- [WHAT YOU ARE ASKED TO DO]:
Filter the material below down to the lines with the word "have" and give those lines.

___ DATA SHOWN ___

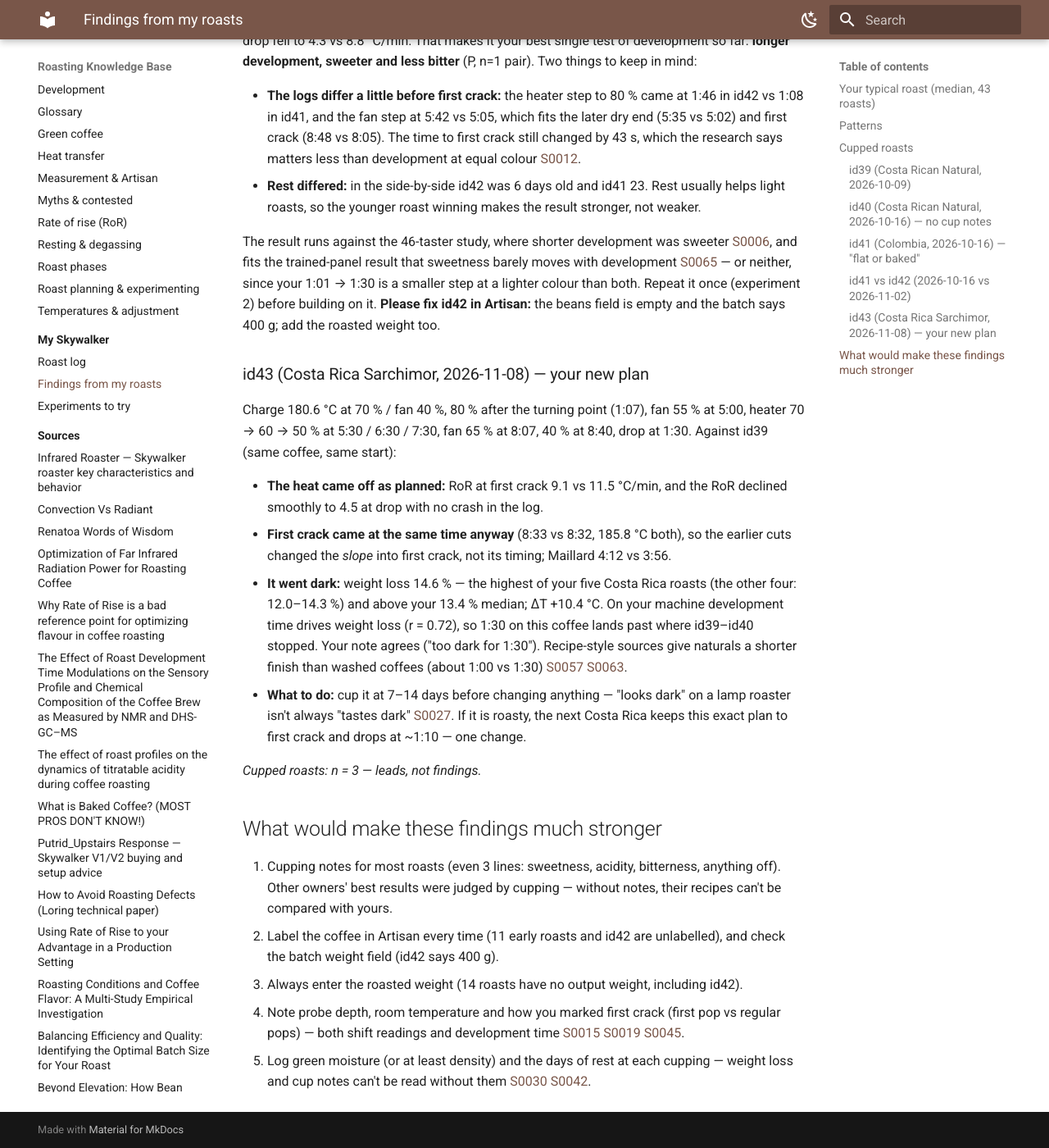
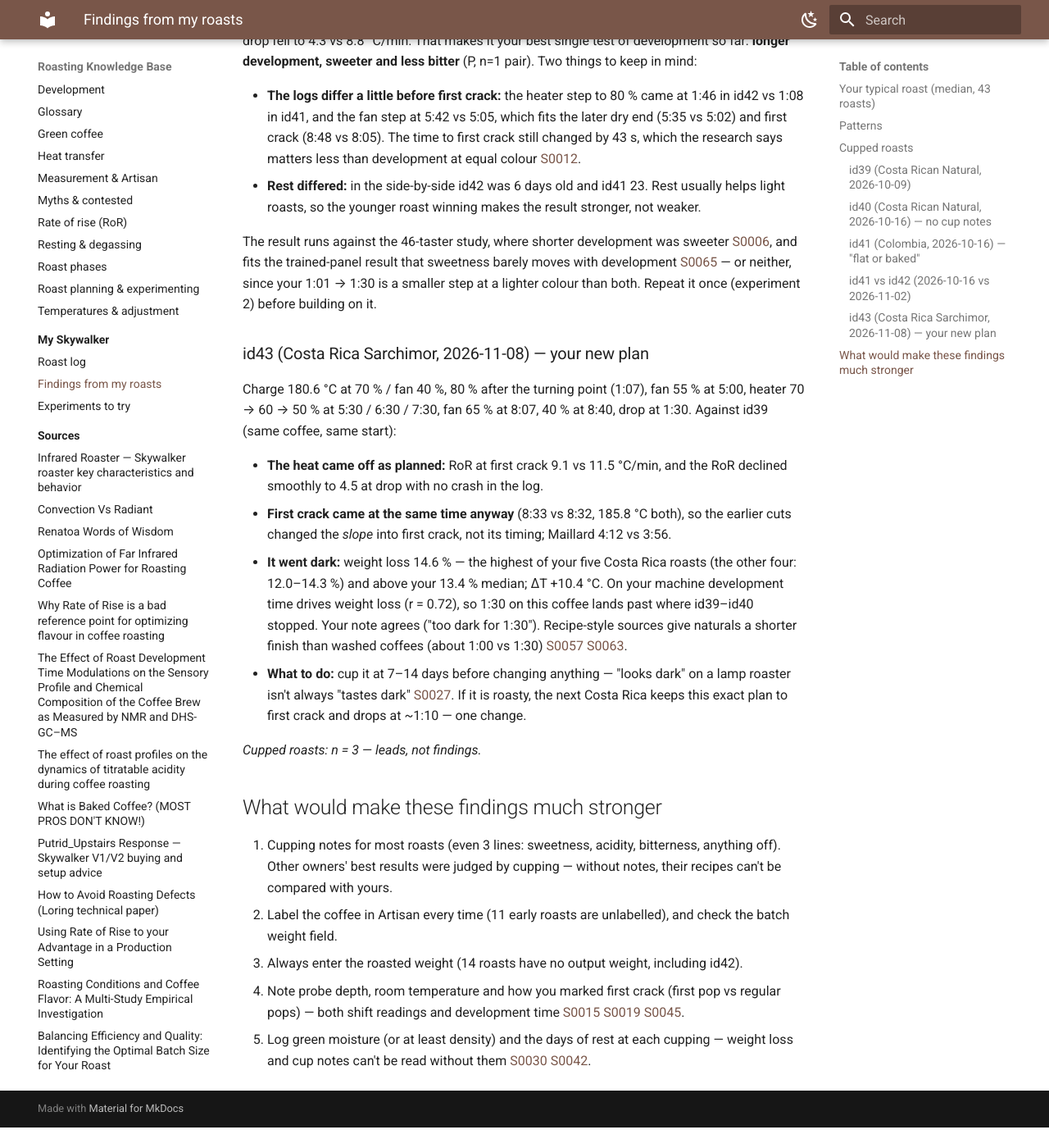
Before and after one commit to edsdck/roasting-kb, an MkDocs documentation site: the page built from docs/skywalker/findings.md, in a window 1280 px wide and 1400 px high, scrolled down 8150 px. Shown: the whole window at 82% size. Built offline with MkDocs 1.6.1 and Material for MkDocs 9.7.7, drawn with Linux system fonts in a browser that asks for light colours; after the commit the page ends 9525 px from its top, so only the background shows below that; some of the changed text lies outside the part shown.

Commit message:
Fixes: id42 is the Colombia at 350 g (Artisan file corrected)
Co-Authored-By: Claude Opus 5.5 <noreply@anthropic.com>
Claude-Session: https://claude.ai/code/session_011bTvutCcg1er1HndcZ2rLL

```diff
--- a/docs/skywalker/findings.md
+++ b/docs/skywalker/findings.md
@@ -19,7 +19,7 @@ cupped so far. Updated 2026-11-08 (Build 8, notes renumbered), 43 roasts (Jan–
 
 | | Median | Range |
 |---|---|---|
-| Batch | 350 g | 325–400 g |
+| Batch | 350 g | 325–385 g |
 | Charge BT | 181 °C | 108–205 °C |
 | Turning point | ~1:04 | — |
 | Dry end (yellow) | 4:40 @ ~145 °C | 3:55–7:00 |
@@ -124,7 +124,7 @@ Three roasts have cup notes (Build 8; your note files were renumbered — the "f
 |---|---|---|---|---|---|---|---|
 | [id39](roasts/id39.md) | Costa Rican Natural | 4:36 / 3:56 | 0:41 (7.4 %) | +6.2 °C | 11.5 / 8.5 | 5 d | unpleasant bitterness, very acidic when cooled, no clear flavour, medium body |
 | [id41](roasts/id41.md) | Colombia Washed, Striped Red Bourbon | 5:02 / 3:03 | 1:01 (11.1 %) | +9.8 °C | 10.3 / 8.8 | 13 d | flat or baked, a bit of smoke or lingering bitterness; bitterness the same when cooled, a tiny acidity |
-| [id42](roasts/id42.md) | Colombia (same as id41, per you; not labelled in Artisan) | 5:35 / 3:13 | 1:30 (14.6 %) | +12.0 °C | 10.1 / 4.3 | 1–6 d | some bitterness early, easing to "small or almost none" by day 4; acidity balanced, not sour; tea-like body and sweetness; the "infamous" flavour |
+| [id42](roasts/id42.md) | Colombia (same as id41) | 5:35 / 3:13 | 1:30 (14.6 %) | +12.0 °C | 10.1 / 4.3 | 1–6 d | some bitterness early, easing to "small or almost none" by day 4; acidity balanced, not sour; tea-like body and sweetness; the "infamous" flavour |
 | [id43](roasts/id43.md) | Costa Rica Sarchimor (natural) | 4:21 / 4:12 | 1:30 (14.9 %) | +10.4 °C | 9.1 / 4.5 | — | not cupped; roasting note: "too dark for 1:30 dev" |
 
 **What the three say (P, n=3, uncontrolled):**
@@ -168,7 +168,7 @@ id42 was sweeter, with more tea-like body and weaker bitterness, tasted side by
 - **The logs differ a little before first crack:** the heater step to 80 % came at 1:46 in id42 vs 1:08 in id41, and the fan step at 5:42 vs 5:05, which fits the later dry end (5:35 vs 5:02) and first crack (8:48 vs 8:05). The time to first crack still changed by 43 s, which the research says matters less than development at equal colour [S0012](../sources/S0012-munchow-2020-roasting-conditions-multi-study.md).
 - **Rest differed:** in the side-by-side id42 was 6 days old and id41 23. Rest usually helps light roasts, so the younger roast winning makes the result stronger, not weaker.
 
-The result runs against the 46-taster study, where shorter development was sweeter [S0006](../sources/S0006-alstrup-2020-development-time-sensory.md), and fits the trained-panel result that sweetness barely moves with development [S0065](../sources/S0065-alstrup-sca-body-roast-degree-development-time.md) — or neither, since your 1:01 → 1:30 is a smaller step at a lighter colour than both. Repeat it once (experiment 2) before building on it. **Please fix id42 in Artisan:** the beans field is empty and the batch says 400 g; add the roasted weight too.
+The result runs against the 46-taster study, where shorter development was sweeter [S0006](../sources/S0006-alstrup-2020-development-time-sensory.md), and fits the trained-panel result that sweetness barely moves with development [S0065](../sources/S0065-alstrup-sca-body-roast-degree-development-time.md) — or neither, since your 1:01 → 1:30 is a smaller step at a lighter colour than both. Repeat it once (experiment 2) before building on it.
 
 ### id43 (Costa Rica Sarchimor, 2026-11-08) — your new plan
 Charge 180.6 °C at 70 % / fan 40 %, 80 % after the turning point (1:07), fan 55 % at 5:00, heater 70 → 60 → 50 % at 5:30 / 6:30 / 7:30, fan 65 % at 8:07, 40 % at 8:40, drop at 1:30. Against id39 (same coffee, same start):
@@ -184,7 +184,7 @@ Charge 180.6 °C at 70 % / fan 40 %, 80 % after the turning point (1:07), fan 55
 1. Cupping notes for most roasts (even 3 lines: sweetness, acidity, bitterness, anything off).
    Other owners' best results were judged by cupping — without notes, their recipes can't be
    compared with yours.
-2. Label the coffee in Artisan every time (11 early roasts and id42 are unlabelled), and check the batch weight field (id42 says 400 g).
+2. Label the coffee in Artisan every time (11 early roasts are unlabelled), and check the batch weight field.
 3. Always enter the roasted weight (14 roasts have no output weight, including id42).
 4. Note probe depth, room temperature and how you marked first crack (first pop vs regular pops) — both shift
    readings and development time [S0015](../sources/S0015-homeroasters-skywalker-roasts-thread.md) [S0019](../sources/S0019-sweet-marias-first-crack-faq.md) [S0045](../sources/S0045-home-barista-quest-m6-first-crack-temperature-probe-depth.md).
```
Also changed, not shown: docs/changelog.md (+3 -0 lines), docs/skywalker/experiments.md (+1 -1 lines), docs/skywalker/roast-log.md (+1 -1 lines), docs/skywalker/roasts/id42.md (+3 -3 lines), gaps.md (+1 -1 lines), 2 other files.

___

- [SOLUTION]:
@@ -124,7 +124,7 @@ Three roasts have cup notes (Build 8; your note files were renumbered — the "f
 3. Always enter the roasted weight (14 roasts have no output weight, including id42).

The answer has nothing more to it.